= Assignment =
From the material beneath, pull every line with the word "file".

[Opening Given information section]

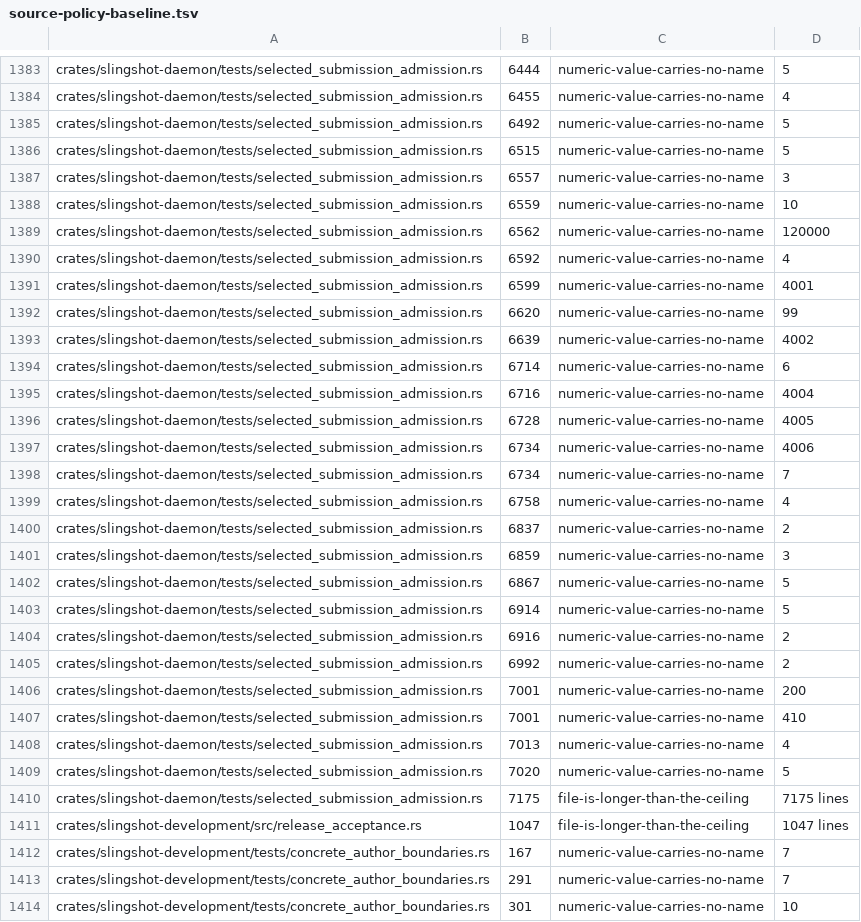
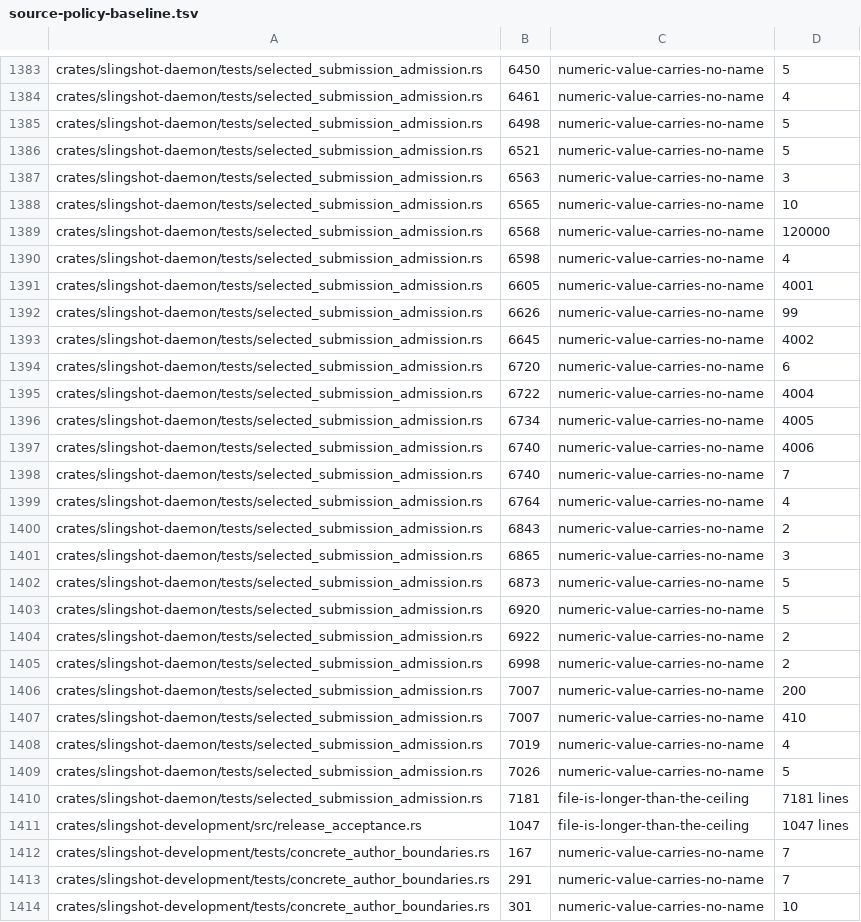
Before and after one commit to koraytaylan/slingshot, a TSV file: policy/source-policy-baseline.tsv, drawn as a sheet; only a part is shown, gaps mark what is left out; the diff covers the shown part only; the diff names each change by its address in the sheet, - before the commit and + after, or states it on an @@ line.

```diff
--- a/policy/source-policy-baseline.tsv
+++ b/policy/source-policy-baseline.tsv
-B1383: 6444
+B1383: 6450
-B1384: 6455
+B1384: 6461
-B1385: 6492
+B1385: 6498
-B1386: 6515
+B1386: 6521
-B1387: 6557
+B1387: 6563
-B1388: 6559
+B1388: 6565
-B1389: 6562
+B1389: 6568
-B1390: 6592
+B1390: 6598
-B1391: 6599
+B1391: 6605
-B1392: 6620
+B1392: 6626
-B1393: 6639
+B1393: 6645
-B1394: 6714
+B1394: 6720
-B1395: 6716
+B1395: 6722
-B1396: 6728
+B1396: 6734
-B1397:B1398: 6734
+B1397:B1398: 6740
-B1399: 6758
+B1399: 6764
-B1400: 6837
+B1400: 6843
-B1401: 6859
+B1401: 6865
-B1402: 6867
+B1402: 6873
-B1403: 6914
+B1403: 6920
-B1404: 6916
+B1404: 6922
-B1405: 6992
+B1405: 6998
-B1406:B1407: 7001
+B1406:B1407: 7007
-B1408: 7013
+B1408: 7019
-B1409: 7020
+B1409: 7026
-B1410: 7175
+B1410: 7181
-D1410: 7175 lines
+D1410: 7181 lines
```
Also changed, not shown: 6 added rows, 6 removed rows and 57 edited cells elsewhere in this file, 13 other files.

[Closing Given information section]

= Task output =
Before and after one commit to koraytaylan/slingshot, a TSV file: policy/source-policy-baseline.tsv, drawn as a sheet; only a part is shown, gaps mark what is left out; the diff covers the shown part only; the diff names each change by its address in the sheet, - before the commit and + after, or states it on an @@ line.
Also changed, not shown: 6 added rows, 6 removed rows and 57 edited cells elsewhere in this file, 13 other files.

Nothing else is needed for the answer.